Published: June 2011
Recent research has highlighted the valuable role that coastal and marine ecosystems play in sequestering carbon dioxide (CO2). The carbon (C) sequestered in vegetated coastal ecosystems, specifically mangrove forests, seagrass beds, and salt marshes, has been termed “blue carbon”. Although their global area is one to two orders of magnitude smaller than that of terrestrial forests, the contribution of vegetated coastal habitats per unit area to long-term C sequestration is much greater, in part because of their efficiency in trapping suspended matter and associated organic C during tidal inundation. Despite the value of mangrove forests, seagrass beds, and salt marshes in sequestering C, and the other goods and services they provide, these systems are being lost at critical rates and action is urgently needed to prevent further degradation and loss.
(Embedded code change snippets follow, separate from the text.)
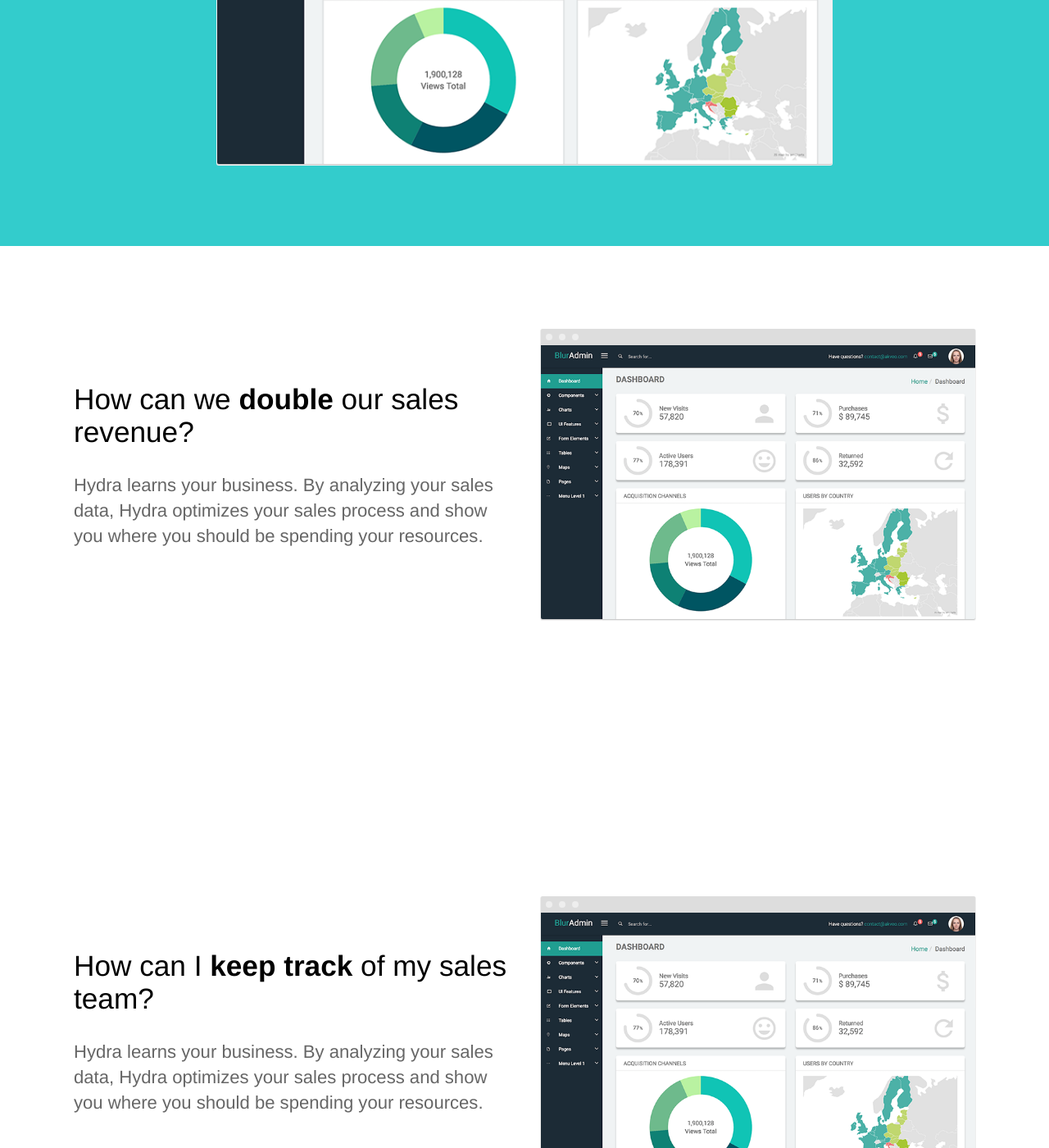
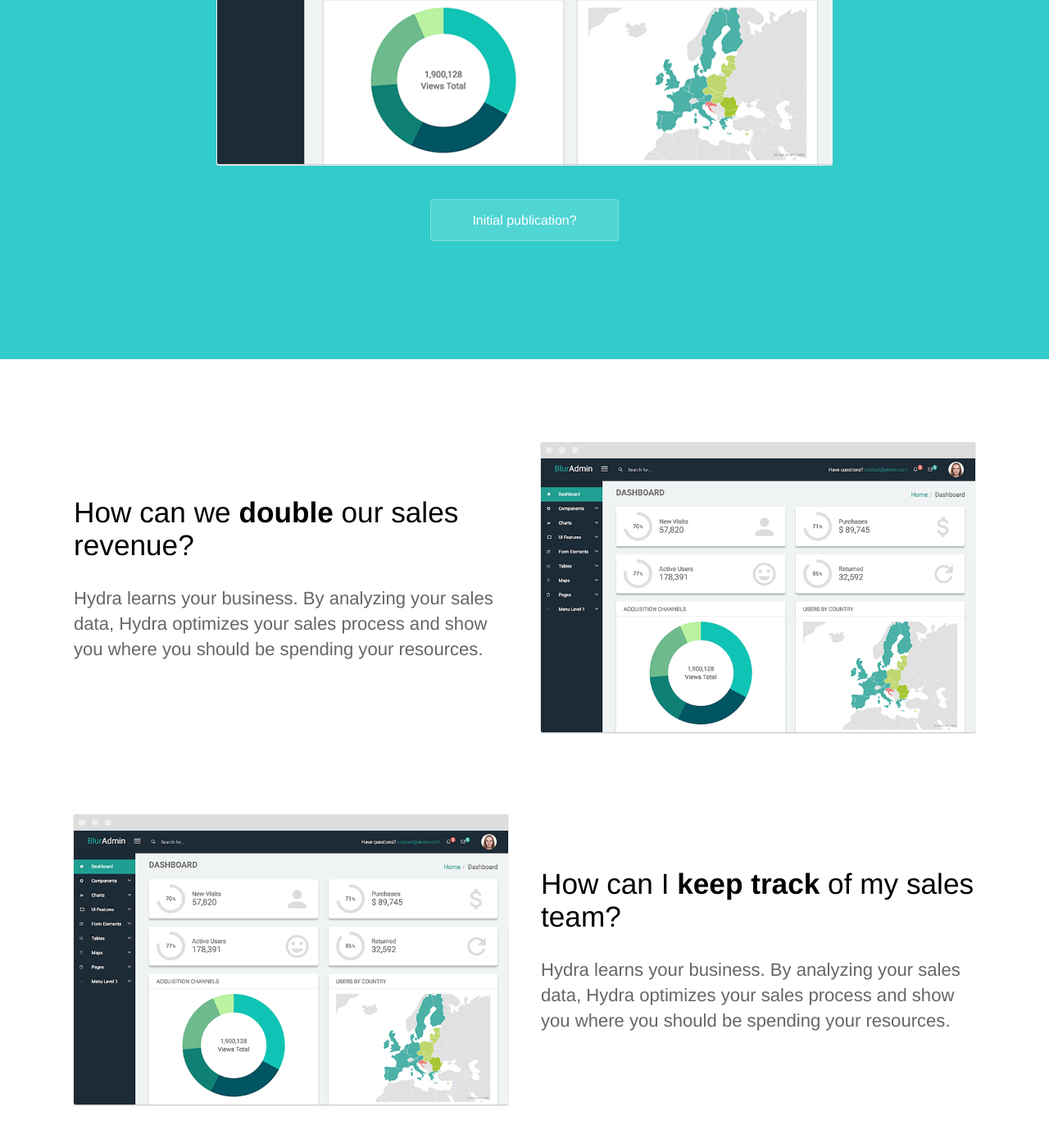
Before and after one commit to TheNEMOproject/TheNEMOproject.github.io, a Jekyll site: the page built from index.html, in a window 1280 px wide and 1400 px high, scrolled down 518 px. Shown: the whole window at 82% size. Built offline with Jekyll 4.4.1, drawn with Linux system fonts in a browser that asks for light colours.

Commit message:
Update index.html

```diff
--- a/index.html
+++ b/index.html
@@ -9,6 +9,8 @@
 		<div>
 			<img src="{{ site.baseurl }}/images/dashboard.png" alt="Screenshot" class="screenshot editable" />
 		</div>
+		<div class="cta button alt"><a href="{{ site.baseurl }}/contact/">Initial publication?</a></div>
+
 	</div>
 </section>
 
@@ -24,8 +26,6 @@
 			</div>
 		</div>
 	</section>
-	<div class="cta button alt"><a href="{{ site.baseurl }}/contact/">Initial publication?</a></div>
-
 
 	<section>
 		<div class="container flex">
```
Recognition of the C sequestration value of vegetated coastal ecosystems provides a strong argument for their protection and restoration; however, it is necessary to improve scientific understanding of the underlying mechanisms that control C sequestration in these ecosystems. Here, we identify key areas of uncertainty and specific actions needed to address them.